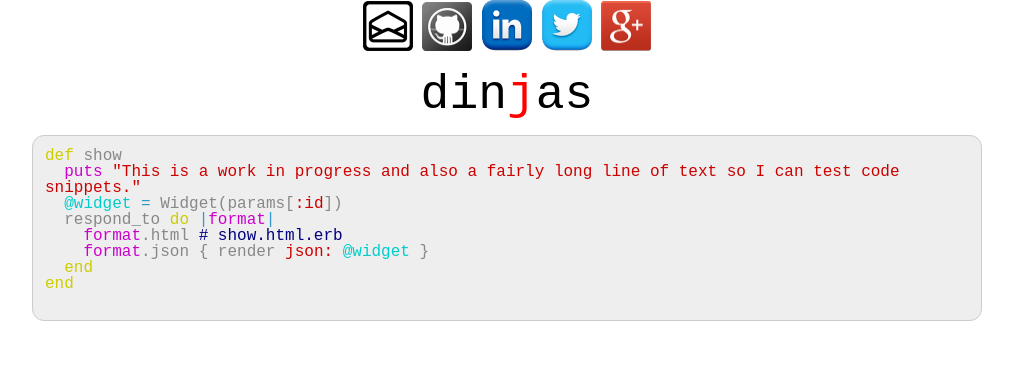
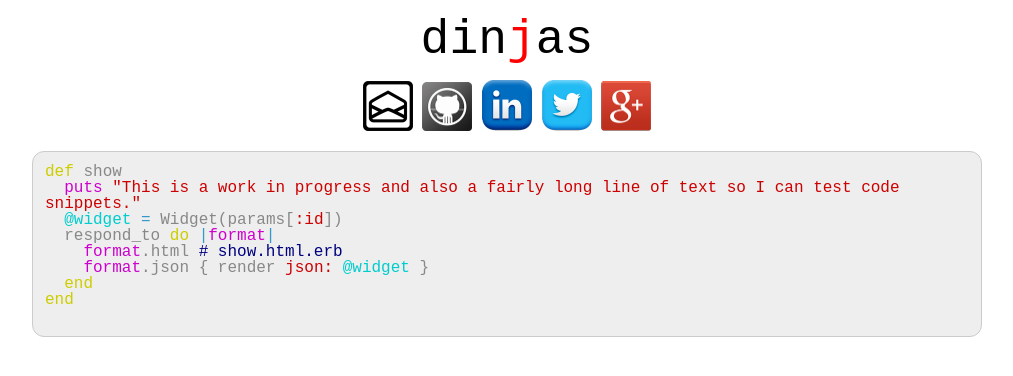
Before and after one commit to dinjas/dinjas, a Jekyll site: the page built from index.html, in a window 1280 px wide. Shown: the top 376 px of the page, without its empty margins (133-1146 px from the left). Built offline with Jekyll 4.4.1, drawn with Linux system fonts in a browser that asks for light colours; nearby versions of some CDN libraries.

Commit message:
Move links below main dinjas text

```diff
--- a/index.html
+++ b/index.html
@@ -3,13 +3,14 @@ layout: default
 body_id: home
 ---
 <main>
-  {% include links.html %}
   <p>
     <article>
       <h1>din<span class="red hand j">j</span>as</h1>
     </article>
   </p>
-  <p></p>
+  <p>
+    {% include links.html %}
+  </p>
   <p>
     <article>
     {% highlight ruby %}
```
· · · · · · ·
EXERCISE PROMPT:
Only the pictures are to be left out; the rest of the material above should be printed verbatim.

EXERCISE ANSWER:
Before and after one commit to dinjas/dinjas, a Jekyll site: the page built from index.html, in a window 1280 px wide. Shown: the top 376 px of the page, without its empty margins (133-1146 px from the left). Built offline with Jekyll 4.4.1, drawn with Linux system fonts in a browser that asks for light colours; nearby versions of some CDN libraries.

Commit message:
Move links below main dinjas text

```diff
--- a/index.html
+++ b/index.html
@@ -3,13 +3,14 @@ layout: default
 body_id: home
 ---
 <main>
-  {% include links.html %}
   <p>
     <article>
       <h1>din<span class="red hand j">j</span>as</h1>
     </article>
   </p>
-  <p></p>
+  <p>
+    {% include links.html %}
+  </p>
   <p>
     <article>
     {% highlight ruby %}
```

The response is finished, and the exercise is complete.